Hugh Cross and Riley Puckett: Call Me Back Pal O’ Mine; Clover Blossoms; Go Feather Your Nest; Gonna Raise Ruckus Tonight; I’m Going To Settle Down; My Wild Irish Rose; Red River Valley; Smiles; Tell Me; Tuck Me To Sleep; When You Wore A Tulip; Where The Morning Glories Grow;
Oscar Ford (Lowe Stokes, Bert Layne, Riley Puckett) Columbia 1930: Farmer’s Dream; Georgia is my Home; Girl I Love In Tennessee; Little Nan; Me And My Gal; Race Between a Ford and Chevrolet; Riding In A Chevrolet Six; Sweetest Girl In Town;

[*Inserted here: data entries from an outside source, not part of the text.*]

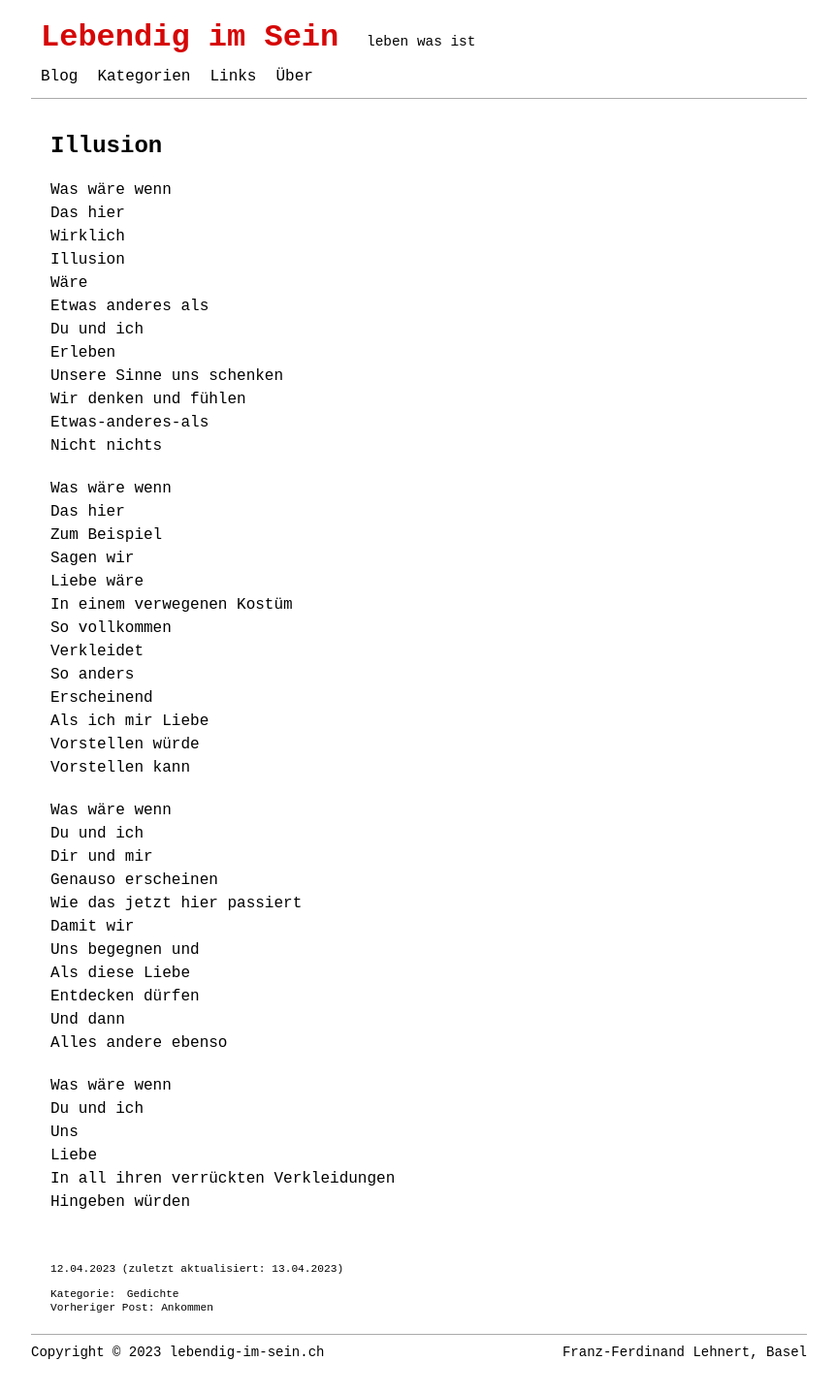
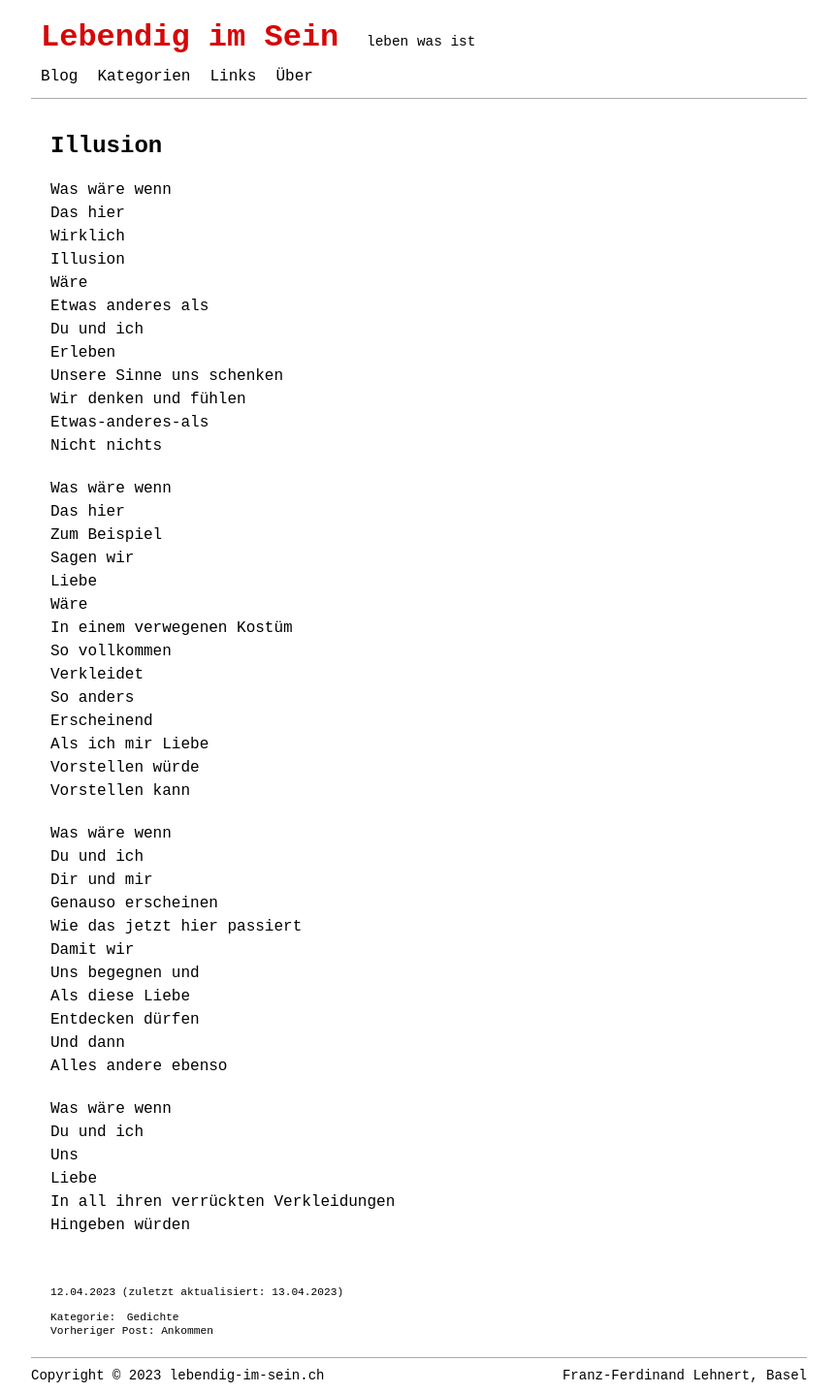
Before and after one commit to lebendigimsein/webpage, a Jekyll site: the page built from _posts/2023-04-12-illusion.markdown, in a window 1280 px wide. Shown: the whole page at 97% size, without its empty margins (208-1071 px from the left). Built offline with Jekyll 4.4.1, drawn with Linux system fonts in a browser that asks for light colours; before the commit the page ends 1413 px from its top, so only the background shows below that.

```diff
--- a/_posts/2023-04-12-illusion.markdown
+++ b/_posts/2023-04-12-illusion.markdown
@@ -24,7 +24,8 @@ Was wäre wenn
 Das hier
 Zum Beispiel
 Sagen wir
-Liebe wäre
+Liebe
+Wäre
 In einem verwegenen Kostüm
 So vollkommen
 Verkleidet
```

Oscar Ford & Riley Puckett: Henry Ford’s Model A; Married Life Blues